WHAT IS NEEDED: In the records below, some lines contain the word "elsewhere". Copy each of them.

----------

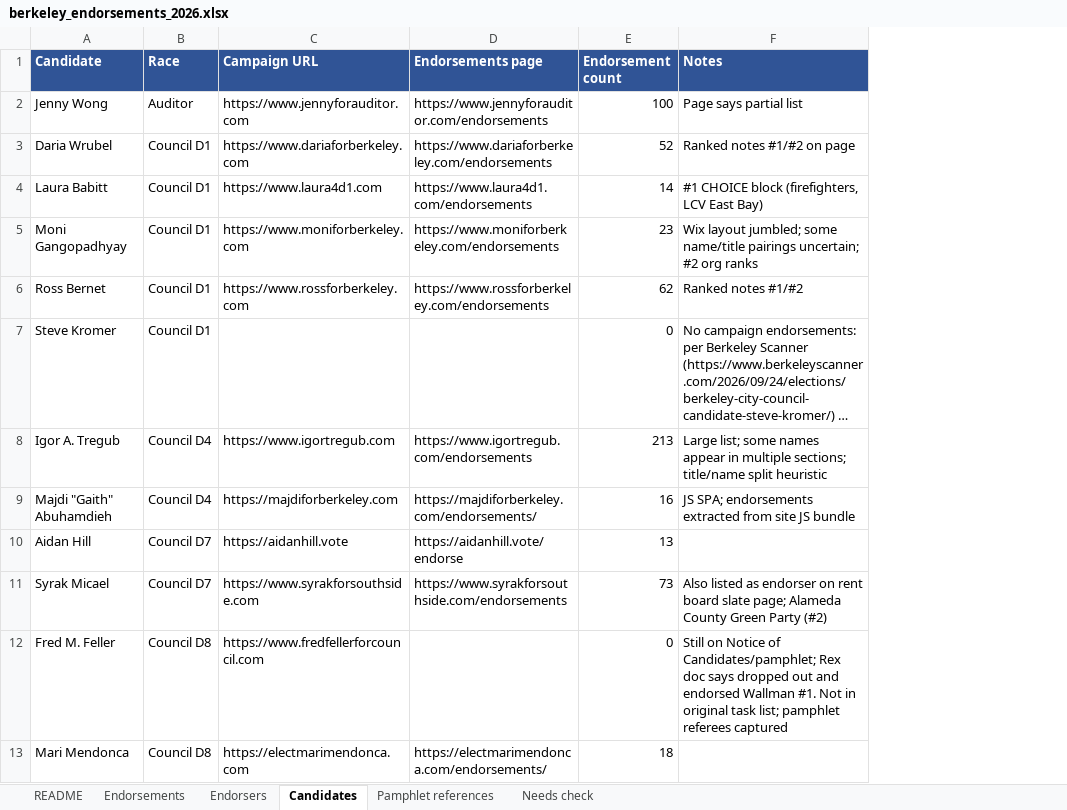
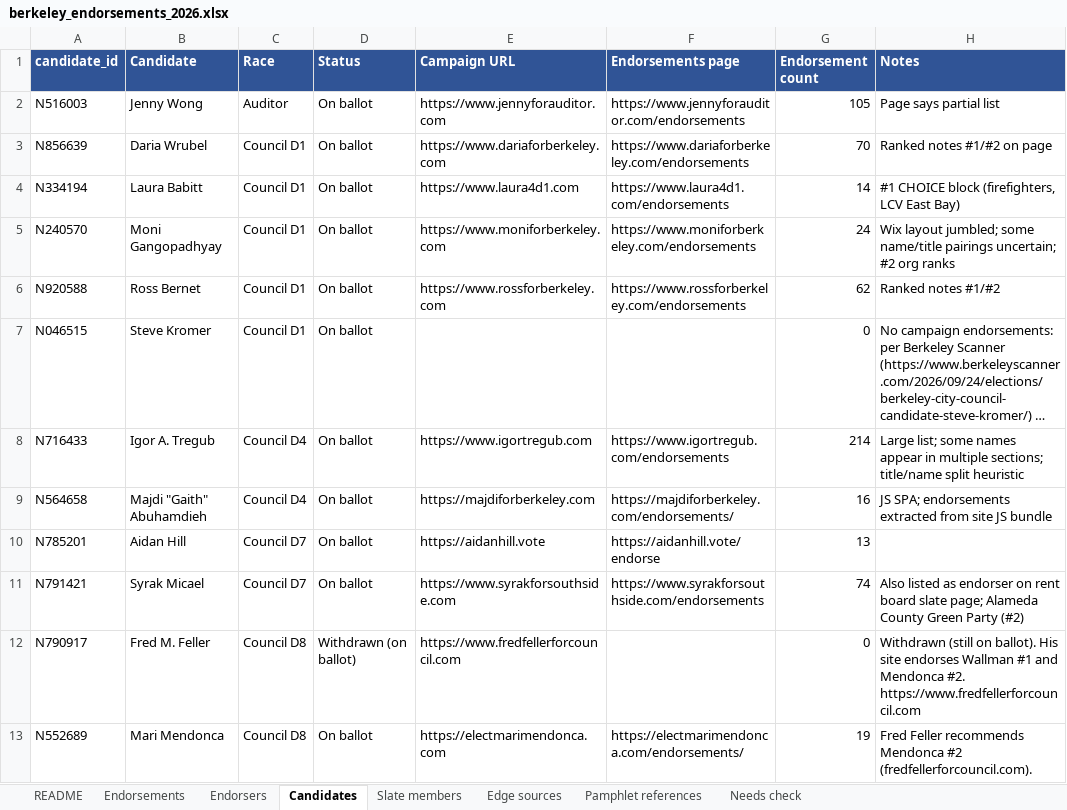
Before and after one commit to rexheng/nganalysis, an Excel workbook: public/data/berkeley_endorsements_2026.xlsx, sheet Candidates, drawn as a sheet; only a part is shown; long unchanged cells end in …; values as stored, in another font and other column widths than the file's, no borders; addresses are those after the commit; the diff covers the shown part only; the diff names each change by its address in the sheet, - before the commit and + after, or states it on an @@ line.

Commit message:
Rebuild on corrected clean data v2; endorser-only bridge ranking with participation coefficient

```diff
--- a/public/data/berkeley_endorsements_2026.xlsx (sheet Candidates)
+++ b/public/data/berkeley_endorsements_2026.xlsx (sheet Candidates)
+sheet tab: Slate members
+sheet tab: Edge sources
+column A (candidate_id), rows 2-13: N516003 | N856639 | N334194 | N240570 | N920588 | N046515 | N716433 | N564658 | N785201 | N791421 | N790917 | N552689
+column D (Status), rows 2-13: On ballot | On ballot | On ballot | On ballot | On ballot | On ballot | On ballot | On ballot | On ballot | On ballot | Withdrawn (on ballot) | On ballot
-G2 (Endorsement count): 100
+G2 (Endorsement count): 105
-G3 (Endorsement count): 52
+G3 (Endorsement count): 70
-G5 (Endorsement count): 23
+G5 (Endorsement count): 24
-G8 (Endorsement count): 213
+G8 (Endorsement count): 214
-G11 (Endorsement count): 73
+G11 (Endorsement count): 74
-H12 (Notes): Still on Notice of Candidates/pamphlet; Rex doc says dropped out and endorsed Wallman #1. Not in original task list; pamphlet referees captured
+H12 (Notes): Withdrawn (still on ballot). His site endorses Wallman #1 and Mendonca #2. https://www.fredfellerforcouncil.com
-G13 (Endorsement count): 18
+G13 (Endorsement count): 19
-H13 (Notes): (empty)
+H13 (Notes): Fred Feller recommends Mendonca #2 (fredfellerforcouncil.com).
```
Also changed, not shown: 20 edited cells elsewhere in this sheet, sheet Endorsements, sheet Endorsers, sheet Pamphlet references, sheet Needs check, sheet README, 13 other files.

----------

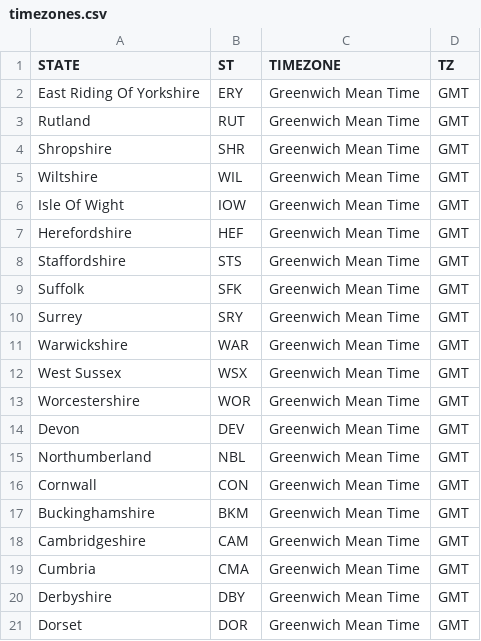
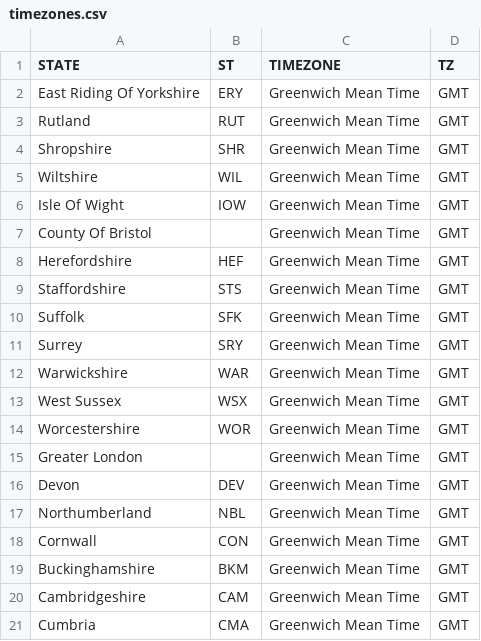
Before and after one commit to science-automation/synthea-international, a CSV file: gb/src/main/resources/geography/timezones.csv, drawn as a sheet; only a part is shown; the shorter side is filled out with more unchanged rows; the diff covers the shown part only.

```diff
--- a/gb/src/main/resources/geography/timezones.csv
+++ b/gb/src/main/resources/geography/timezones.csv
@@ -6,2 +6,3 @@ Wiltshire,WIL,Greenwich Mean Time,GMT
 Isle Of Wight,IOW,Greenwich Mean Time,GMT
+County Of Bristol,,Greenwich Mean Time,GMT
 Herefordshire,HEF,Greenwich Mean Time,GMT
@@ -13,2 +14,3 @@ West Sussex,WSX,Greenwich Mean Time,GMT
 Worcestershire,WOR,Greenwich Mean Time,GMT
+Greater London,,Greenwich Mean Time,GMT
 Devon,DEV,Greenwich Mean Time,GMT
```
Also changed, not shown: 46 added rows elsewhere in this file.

----------

RESULT FOR THIS EXERCISE:
Also changed, not shown: 20 edited cells elsewhere in this sheet, sheet Endorsements, sheet Endorsers, sheet Pamphlet references, sheet Needs check, sheet README, 13 other files.
Also changed, not shown: 46 added rows elsewhere in this file.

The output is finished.